EXTRACTED DATA =
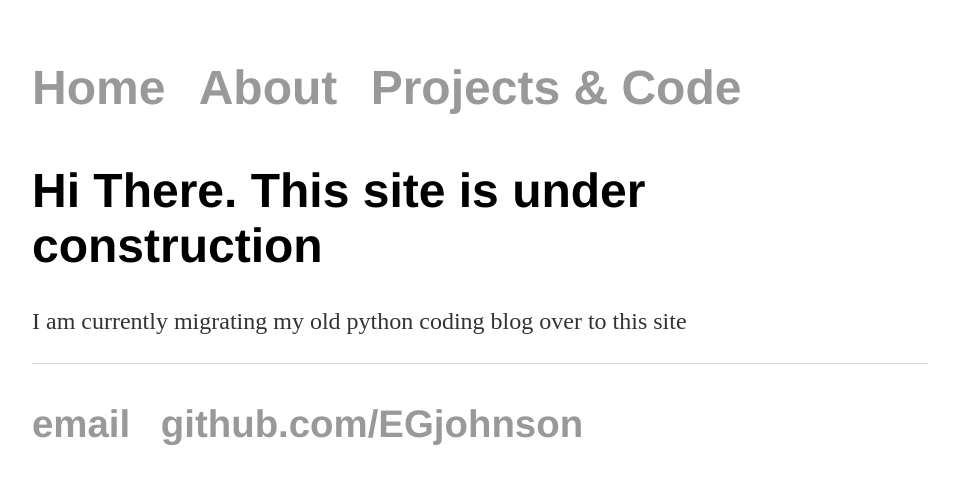
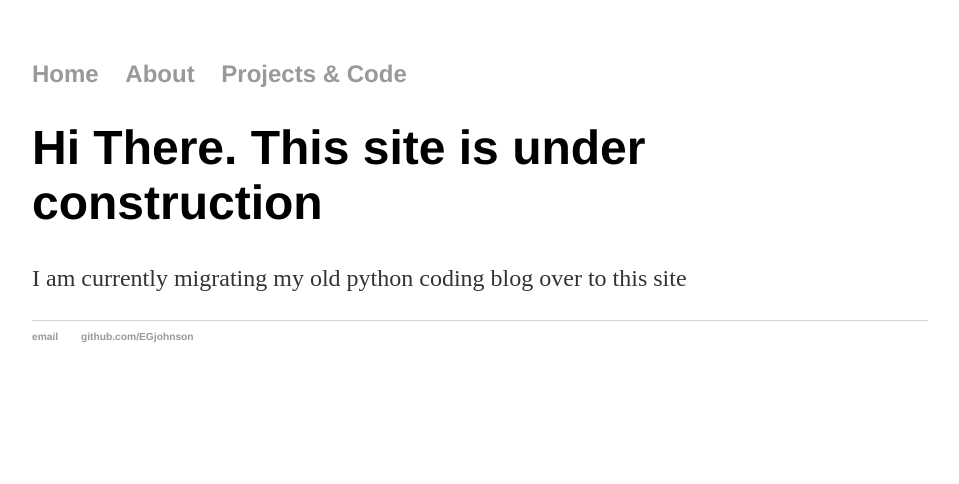
Before and after one commit to EGjohnson/EGjohnson.github.io, a Jekyll site: the page built from index.html, in a window 1280 px wide. Shown: the top 484 px of the page, without its empty margins (160-1119 px from the left). Built offline with Jekyll 4.4.1, drawn with Linux system fonts in a browser that asks for light colours.

Commit message:
update css fontsize

```diff
--- a/css/main.css
+++ b/css/main.css
@@ -2,14 +2,24 @@
     margin: 60px auto;
     width: 70%;
 }
-nav ul, footer ul {
-    font-size: 3em;
+nav ul{
+    font-size: 1.5em;
     font-family:'Helvetica', 'Arial', 'Sans-Serif';
     padding: 0px;
     list-style: none;
     font-weight: bold;
 
 }
+footer ul {
+    font-size: 0.8em;
+    font-family:'Helvetica', 'Arial', 'Sans-Serif';
+    padding: 0px;
+    list-style: none;
+    font-weight: bold;
+
+}
+
+
 nav ul li, footer ul li {
     display: inline;
     margin-right: 20px;
```
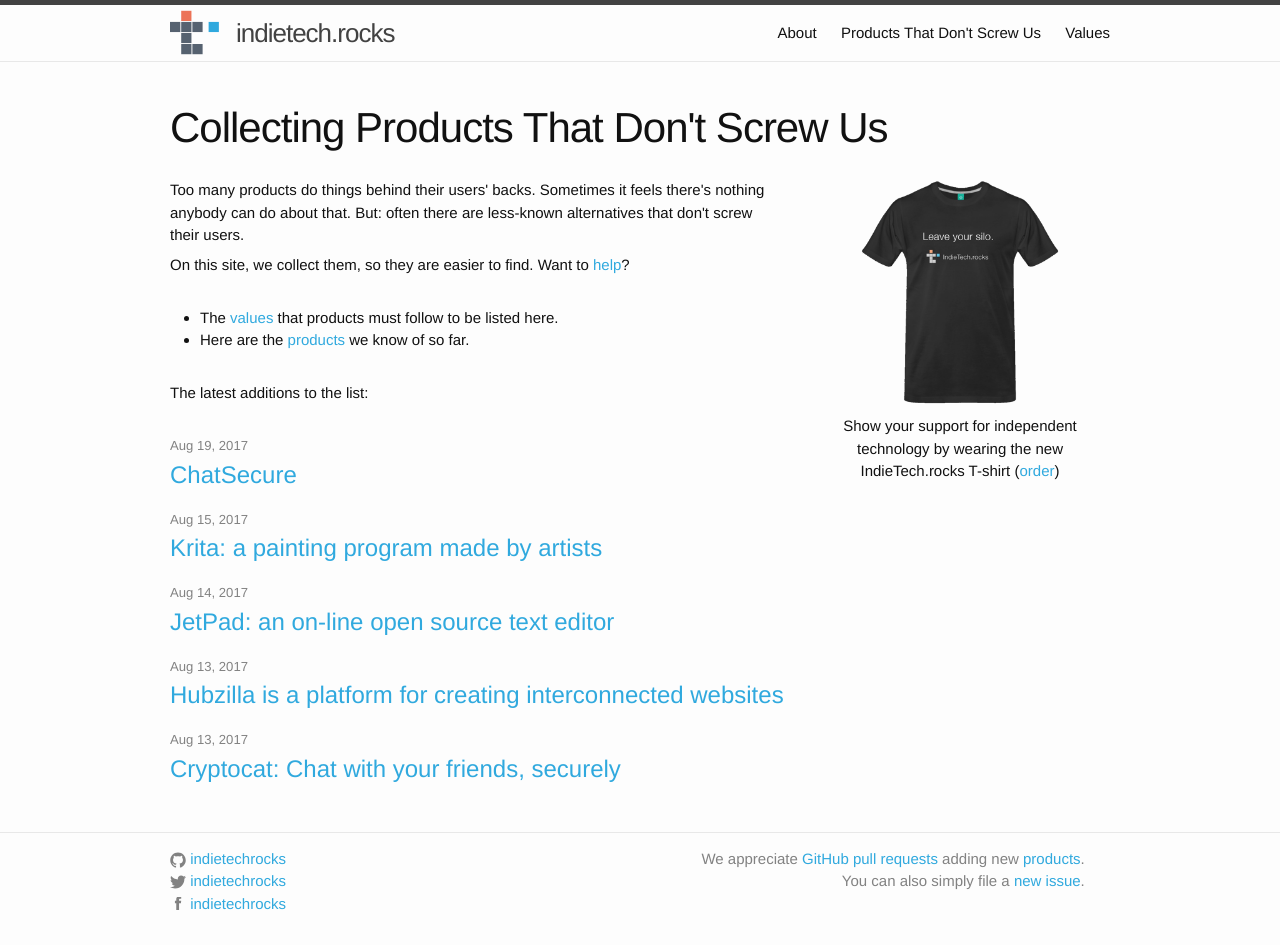
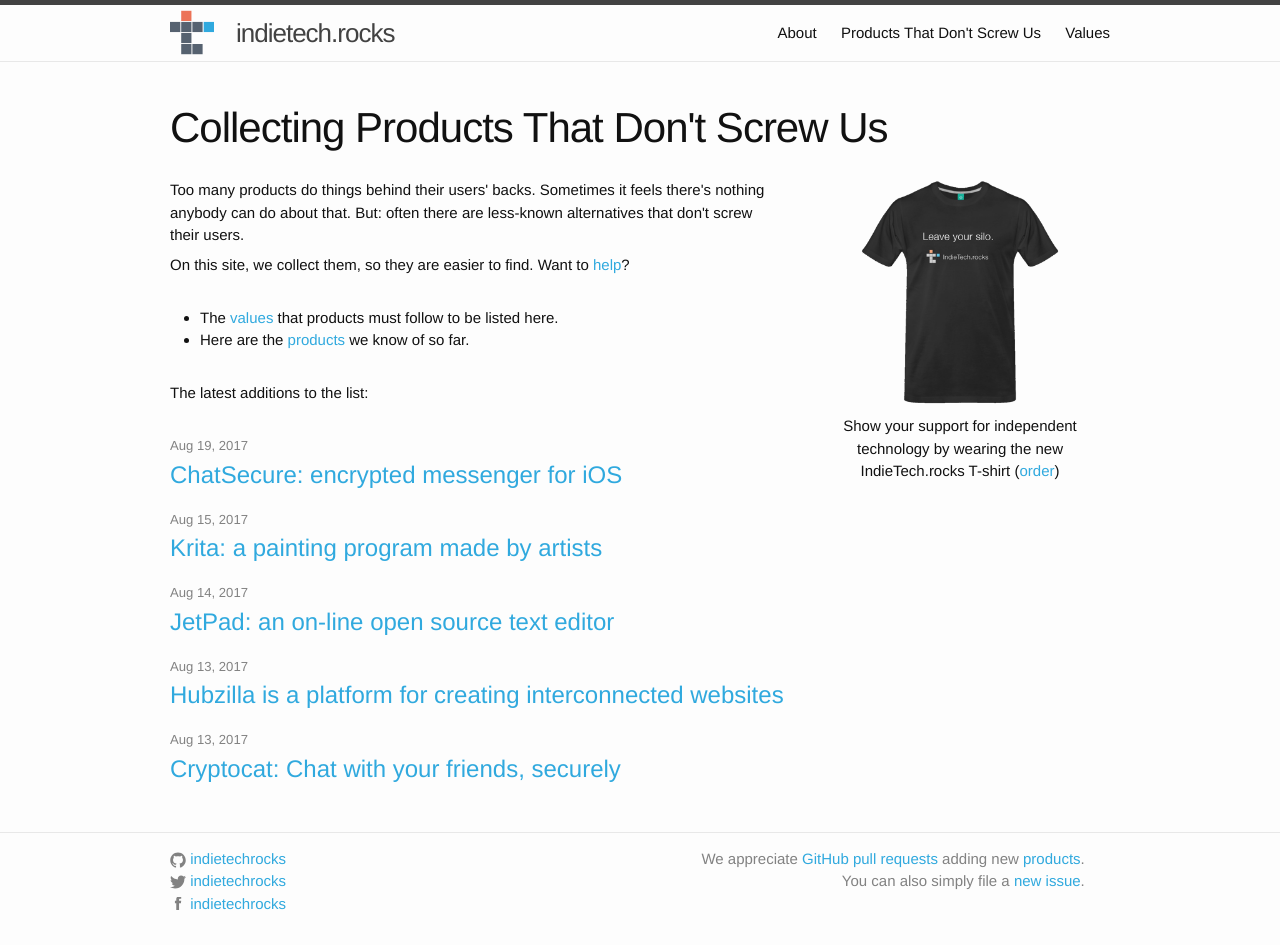
Before and after one commit to indietechrocks/indietech.rocks, a Jekyll site: the page built from index.html, in a window 1280 px wide. Built offline with Jekyll 4.4.1, drawn with Linux system fonts in a browser that asks for light colours.

Commit message:
Better headline

```diff
--- a/_posts/2017-08-19-chatsecure.markdown
+++ b/_posts/2017-08-19-chatsecure.markdown
@@ -1,6 +1,6 @@
 ---
 layout: post
-title:  "ChatSecure"
+title:  "ChatSecure: encrypted messenger for iOS"
 date:   2017-08-19 23:58:22 +0000
 categories: update
 ---
```
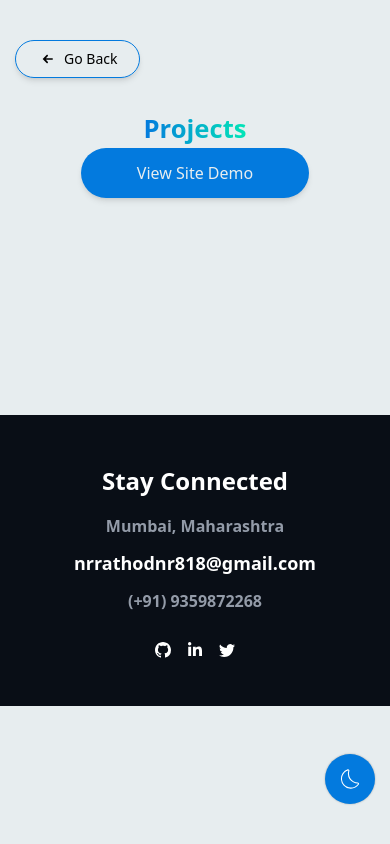
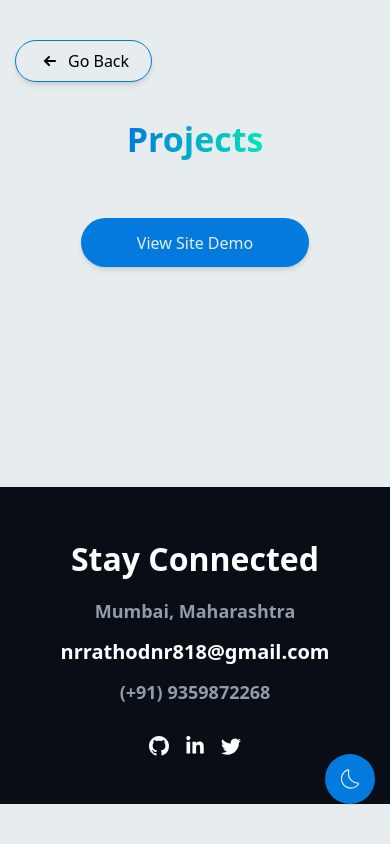
Before and after one commit to nilesh01011/devportfolio, a Next.js app: page /MyResume.pdf in a window 390 px wide. Built offline with nearby package versions, Linux system fonts and the light colour scheme.

Commit message:
typography updates

```diff
--- a/components/Footer.js
+++ b/components/Footer.js
@@ -9,12 +9,12 @@ function Footer() {
             {/* bg-[#0B0B0C] */}
             <div className='w-full h-full bg-[#090e16] text-white md:py-[4rem] py-[3rem] flex items-center justify-center flex-col shadow-md'>
                 {/* titles */}
-                <h2 className='sm:text-[32px] text-[24px] font-bold'>Stay Connected</h2>
+                <h2 className='text-[32px] font-bold'>Stay Connected</h2>
                 {/* address and number */}
                 <div className="my-[15px] flex items-center justify-center flex-col gap-3">
-                    <p className='text-[#939BA8] font-bold'>Mumbai, Maharashtra</p>
-                    <h5 className='sm:text-[20px] text-[18px] font-bold'>nrrathodnr818@gmail.com</h5>
-                    <p className='text-[#939BA8] font-bold'>(+91) 9359872268</p>
+                    <p className='text-[#939BA8] font-bold text-[18px]'>Mumbai, Maharashtra</p>
+                    <h5 className='text-[20px] font-bold'>nrrathodnr818@gmail.com</h5>
+                    <p className='text-[#939BA8] font-bold text-[18px]'>(+91) 9359872268</p>
                 </div>
 
                 {/* socials connects */}
@@ -24,7 +24,7 @@ function Footer() {
                         target="_blank"
                         rel="noreferrer"
                     >
-                        <BsGithub size={16} />
+                        <BsGithub size={20} />
                     </Link>
 
                     <Link
@@ -32,7 +32,7 @@ function Footer() {
                         target="_blank"
                         rel="noreferrer"
                     >
-                        <FaLinkedinIn size={16} />
+                        <FaLinkedinIn size={20} />
                     </Link>
 
                     <Link
@@ -40,7 +40,7 @@ function Footer() {
                         target="_blank"
                         rel="noreferrer"
                     >
-                        <BsTwitter size={16} />
+                        <BsTwitter size={20} />
                     </Link>
                 </div>
             </div>
--- a/components/ProjectsTabs.js
+++ b/components/ProjectsTabs.js
@@ -66,7 +66,7 @@ function ProjectsTabs() {
                                                     </div>
                                                     {/* titles */}
                                                     <div className='h-[30%] flex flex-col items-center md:p-[10px] py-[10px] px-[12px] mt-2'>
-                                                        <p className='1x1:text-[18px] text-[16px] capitalize w-max flex font-bold items-center justify-center relative'>
+                                                        <p className='text-[18px] capitalize w-max flex font-bold items-center justify-center relative'>
                                                             {name}
                                                             {/* links icons */}
                                                             {/* <span className='absolute -right-[17px] top-0'>
@@ -81,7 +81,7 @@ function ProjectsTabs() {
                                                                     const { id, name } = el;
 
                                                                     return (
-                                                                        <li key={id} className={`1x1:text-[16px] text-[14px] pl-[5px] pr-[6px] relative before:content-[""] before:absolute before:-left-[6px] before:top-[37%] before:w-[5px] before:h-[5px] before:rounded-full before:bg-black dark:before:bg-white ${id <= 4 ? 'block' : 'hidden'}`}>
+                                                                        <li key={id} className={`text-[16px] pl-[5px] pr-[6px] relative before:content-[""] before:absolute before:-left-[6px] before:top-[37%] before:w-[5px] before:h-[5px] before:rounded-full before:bg-black dark:before:bg-white ${id <= 4 ? 'block' : 'hidden'}`}>
                                                                             {id === 4 ? '...' : name}
                                                                         </li>
                                                                     );
@@ -93,7 +93,7 @@ function ProjectsTabs() {
 
                                                         {/* buttons */}
                                                         <div className='mt-6 mb-4'>
-                                                            <Link href={`/id:${id}`} title={`${name} Projects Details`} className='1x1:text-[16px] text-[14px] rounded-full border-[1px] bg-[#037ADE] hover:bg-[#037cded8] border-[#037ADE] py-[8px] px-[22px] capitalize shadow-md hover:shadow-none text-white'>view details</Link>
+                                                            <Link href={`/id:${id}`} title={`${name} Projects Details`} className='text-[16px] rounded-full border-[1px] bg-[#037ADE] hover:bg-[#037cded8] border-[#037ADE] py-[8px] px-[22px] capitalize shadow-md hover:shadow-none text-white'>view details</Link>
                                                         </div>
                                                     </div>
                                                 </div>
--- a/pages/[id].js
+++ b/pages/[id].js
@@ -94,9 +94,9 @@ function Index() {
             {/* contents */}
             <div className={`w-full h-full pt-[2.5rem] pb-[3.5rem] 1x1:max-w-[1280px] max-w-[1200px] mx-auto xl:px-0 px-[15px]`}>
                 {/* back buttons */}
-                <Link href='/' className='capitalize py-[8px] font-[500] text-sm px-[22px] shadow-md hover:shadow-none border-[1px] border-[#037ADE] text-black dark:text-white hover:text-white rounded-full hover:bg-[#037cded8] flex items-center gap-[6px] w-max'>
+                <Link href='/' className='capitalize text-[16px] py-[8px] font-[500] px-[22px] shadow-md hover:shadow-none border-[1px] border-[#037ADE] text-black dark:text-white hover:text-white rounded-full hover:bg-[#037cded8] flex items-center gap-[6px] w-max'>
                     <span>
-                        <TiArrowLeft size={20} />
+                        <TiArrowLeft size={24} />
                     </span>
                     go back
                 </Link>
@@ -107,9 +107,10 @@ function Index() {
                     {/* Projects Title*/}
                     <div className='flex items-center justify-center flex-col'>
                         <div className='text-transparent bg-clip-text bg-gradient-to-r from-[#037ADE] to-[#03E5B7]'>
-                            <h1 className='sm:text-[2.5rem] xss:text-[1.8rem] xsxs:text-[1.6rem] text-[1.4rem] font-semibold'><span className=''>{titleName}</span> Projects</h1>
+                            {/* sm:text-[2.5rem] xss:text-[1.8rem] xsxs:text-[1.6rem] text-[1.4rem] */}
+                            <h1 className='text-[34px] font-semibold'><span className=''>{titleName}</span> Projects</h1>
                         </div>
-                        <p className='text-center 1x1:w-[50%] md:w-[65%] mx-auto mt-[1.2rem] mb-[2.1rem] md:block hidden'>{mainProjects && mainProjects.desc}</p>
+                        <p className='text-center 1x1:w-[50%] md:w-[65%] mx-auto mt-[1.2rem] mb-[2.1rem]'>{mainProjects && mainProjects.desc}</p>
                         <Link href={projectsLinks} target='_black' className='font-[500] w-max flex items-center justify-center h-max py-[0.8rem] px-[3.5rem] rounded-full shadow-md bg-[#037ADE] hover:bg-[#037cded8] text-[#e7edef] select-none cursor-pointer'>
                             View Site Demo
 
@@ -128,7 +129,7 @@ function Index() {
                     {/* main contents */}
 
                     <div className={`h-full ${activePages.length < 5 ? 'mb-[4rem]' : 'xl:mb-[10rem] md:mb-[8rem] mb-[3rem]'}`}>
-                        <div className='w-full relative flex md:items-center flex-col md:justify-center sm:mt-[3rem] mt-[1rem]'>
+                        <div className='w-full relative flex md:items-center flex-col md:justify-center mt-[3rem]'>
 
                             {/* laptop and desktop view absolute contents */}
                             <div className='md:block hidden'>
@@ -178,9 +179,9 @@ function Index() {
                                 <SwiperComponents carouselImages={carouselImages && carouselImages} />
                             </div>
 
-                            <div className='md:hidden block mt-[1.5rem]'>
+                            {/* <div className='md:hidden block mt-[1.5rem]'>
                                 <p className='xs:text-[16px] text-[14px] text-center xs:w-[80%] w-full mx-auto mt-[0.3rem]'>{mainProjects && mainProjects.desc}</p>
-                            </div>
+                            </div> */}
                         </div>
                     </div>
 
```
Also changed, not shown: 1 other file (tests, documents, lock files or other folders).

WHAT YOU WILL DO = Copy out each line of the material that holds the word "ProjectsTabs".

TASK RESULT =
--- a/components/ProjectsTabs.js
+++ b/components/ProjectsTabs.js
@@ -66,7 +66,7 @@ function ProjectsTabs() {
@@ -81,7 +81,7 @@ function ProjectsTabs() {
@@ -93,7 +93,7 @@ function ProjectsTabs() {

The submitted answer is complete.